■ ABOUT THIS EXERCISE ■
Go through the material and tally the lines containing the string "Runtime". Give the total alone.
________________________________________
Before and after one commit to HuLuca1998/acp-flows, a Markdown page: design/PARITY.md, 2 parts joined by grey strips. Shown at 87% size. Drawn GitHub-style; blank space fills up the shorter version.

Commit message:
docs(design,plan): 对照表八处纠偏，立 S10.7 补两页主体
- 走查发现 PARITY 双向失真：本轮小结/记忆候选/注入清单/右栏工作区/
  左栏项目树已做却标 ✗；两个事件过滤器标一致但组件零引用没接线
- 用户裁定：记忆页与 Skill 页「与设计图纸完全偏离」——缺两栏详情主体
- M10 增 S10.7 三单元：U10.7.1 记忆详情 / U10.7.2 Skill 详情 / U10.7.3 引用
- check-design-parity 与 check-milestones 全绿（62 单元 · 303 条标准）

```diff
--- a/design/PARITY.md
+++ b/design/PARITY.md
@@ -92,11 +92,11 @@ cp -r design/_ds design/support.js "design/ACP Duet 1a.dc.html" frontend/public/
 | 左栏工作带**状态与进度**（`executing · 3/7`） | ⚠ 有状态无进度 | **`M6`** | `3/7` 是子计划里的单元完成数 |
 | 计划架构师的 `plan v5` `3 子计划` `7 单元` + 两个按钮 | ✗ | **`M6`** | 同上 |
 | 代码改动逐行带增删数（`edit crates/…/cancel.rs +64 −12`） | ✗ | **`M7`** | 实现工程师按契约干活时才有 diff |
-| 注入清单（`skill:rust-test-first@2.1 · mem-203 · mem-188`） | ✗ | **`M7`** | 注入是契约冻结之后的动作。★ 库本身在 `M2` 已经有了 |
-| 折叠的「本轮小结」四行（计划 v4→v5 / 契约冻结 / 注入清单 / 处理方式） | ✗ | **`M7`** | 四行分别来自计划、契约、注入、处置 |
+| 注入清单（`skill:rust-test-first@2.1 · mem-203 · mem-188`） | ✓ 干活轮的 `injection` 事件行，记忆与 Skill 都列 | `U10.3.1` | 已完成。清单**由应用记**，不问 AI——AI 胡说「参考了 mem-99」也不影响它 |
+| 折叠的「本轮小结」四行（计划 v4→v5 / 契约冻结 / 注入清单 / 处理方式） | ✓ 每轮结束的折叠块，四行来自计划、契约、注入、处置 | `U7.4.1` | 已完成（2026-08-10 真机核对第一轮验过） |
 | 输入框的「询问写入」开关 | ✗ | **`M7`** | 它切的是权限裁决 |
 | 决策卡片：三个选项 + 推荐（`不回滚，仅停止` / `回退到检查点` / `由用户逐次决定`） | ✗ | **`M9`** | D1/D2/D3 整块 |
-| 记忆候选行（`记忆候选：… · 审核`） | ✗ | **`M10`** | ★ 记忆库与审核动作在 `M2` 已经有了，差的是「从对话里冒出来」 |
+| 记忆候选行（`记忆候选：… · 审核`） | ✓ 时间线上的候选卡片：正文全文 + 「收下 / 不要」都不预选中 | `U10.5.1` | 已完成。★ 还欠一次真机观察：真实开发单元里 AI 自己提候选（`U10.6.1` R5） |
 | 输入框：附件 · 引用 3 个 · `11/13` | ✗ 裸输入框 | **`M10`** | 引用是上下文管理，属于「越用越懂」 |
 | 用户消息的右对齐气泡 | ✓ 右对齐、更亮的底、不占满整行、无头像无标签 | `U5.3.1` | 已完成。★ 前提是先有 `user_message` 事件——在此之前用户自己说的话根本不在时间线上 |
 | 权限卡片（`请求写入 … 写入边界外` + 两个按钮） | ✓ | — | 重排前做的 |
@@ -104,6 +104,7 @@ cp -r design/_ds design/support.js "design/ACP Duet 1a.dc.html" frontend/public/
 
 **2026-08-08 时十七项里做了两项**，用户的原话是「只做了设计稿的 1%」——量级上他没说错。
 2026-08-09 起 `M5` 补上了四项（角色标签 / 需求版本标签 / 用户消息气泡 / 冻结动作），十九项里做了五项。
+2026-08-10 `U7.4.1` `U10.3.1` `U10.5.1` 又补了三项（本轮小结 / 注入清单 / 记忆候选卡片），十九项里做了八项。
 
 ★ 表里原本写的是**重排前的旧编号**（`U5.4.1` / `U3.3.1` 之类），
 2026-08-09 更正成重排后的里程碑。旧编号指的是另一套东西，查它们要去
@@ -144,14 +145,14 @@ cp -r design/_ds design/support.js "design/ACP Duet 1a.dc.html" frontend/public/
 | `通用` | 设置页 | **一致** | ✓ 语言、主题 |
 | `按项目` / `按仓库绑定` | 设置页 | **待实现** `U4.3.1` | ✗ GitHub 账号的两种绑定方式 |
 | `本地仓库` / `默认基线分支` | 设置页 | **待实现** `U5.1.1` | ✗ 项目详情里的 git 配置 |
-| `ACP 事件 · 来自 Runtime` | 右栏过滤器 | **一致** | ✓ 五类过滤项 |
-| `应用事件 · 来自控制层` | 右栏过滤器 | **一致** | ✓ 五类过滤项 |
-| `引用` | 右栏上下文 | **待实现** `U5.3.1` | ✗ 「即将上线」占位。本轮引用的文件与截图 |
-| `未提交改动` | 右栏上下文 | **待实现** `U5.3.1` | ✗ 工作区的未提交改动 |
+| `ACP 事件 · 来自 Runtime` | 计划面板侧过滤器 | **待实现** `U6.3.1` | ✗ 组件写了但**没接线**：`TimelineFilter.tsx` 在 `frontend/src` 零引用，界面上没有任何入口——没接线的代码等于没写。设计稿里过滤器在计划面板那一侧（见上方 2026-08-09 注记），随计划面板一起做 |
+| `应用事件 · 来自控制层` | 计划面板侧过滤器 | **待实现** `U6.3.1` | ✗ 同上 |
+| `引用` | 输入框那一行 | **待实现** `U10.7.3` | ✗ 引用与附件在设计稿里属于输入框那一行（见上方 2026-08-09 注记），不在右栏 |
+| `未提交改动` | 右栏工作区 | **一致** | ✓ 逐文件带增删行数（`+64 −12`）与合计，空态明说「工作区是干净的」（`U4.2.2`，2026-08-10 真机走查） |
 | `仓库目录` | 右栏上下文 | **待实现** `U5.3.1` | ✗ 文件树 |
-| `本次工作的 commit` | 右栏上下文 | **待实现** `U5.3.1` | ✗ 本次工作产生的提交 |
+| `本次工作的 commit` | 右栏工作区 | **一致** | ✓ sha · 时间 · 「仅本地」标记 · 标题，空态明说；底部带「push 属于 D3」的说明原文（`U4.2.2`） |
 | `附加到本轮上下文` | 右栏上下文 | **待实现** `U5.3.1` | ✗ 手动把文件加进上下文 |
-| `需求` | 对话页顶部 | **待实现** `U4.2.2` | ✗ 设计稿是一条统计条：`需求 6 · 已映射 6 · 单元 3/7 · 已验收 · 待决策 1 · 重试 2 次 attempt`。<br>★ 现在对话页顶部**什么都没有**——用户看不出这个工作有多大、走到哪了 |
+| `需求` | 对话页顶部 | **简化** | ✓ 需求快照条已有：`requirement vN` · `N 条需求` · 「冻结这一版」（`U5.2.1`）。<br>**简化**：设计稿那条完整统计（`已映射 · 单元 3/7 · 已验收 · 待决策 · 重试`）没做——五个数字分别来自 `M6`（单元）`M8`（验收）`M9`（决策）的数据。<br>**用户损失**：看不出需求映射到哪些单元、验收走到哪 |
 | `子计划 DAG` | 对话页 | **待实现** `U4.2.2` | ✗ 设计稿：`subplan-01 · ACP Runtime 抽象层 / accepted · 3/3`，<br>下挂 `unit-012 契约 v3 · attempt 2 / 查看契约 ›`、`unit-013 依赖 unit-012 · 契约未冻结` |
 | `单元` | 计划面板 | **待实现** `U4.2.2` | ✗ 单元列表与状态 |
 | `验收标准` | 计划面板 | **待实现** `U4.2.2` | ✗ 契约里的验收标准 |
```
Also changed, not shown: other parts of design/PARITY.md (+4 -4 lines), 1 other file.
________________________________________
■ PROBLEM SOLUTION ■
3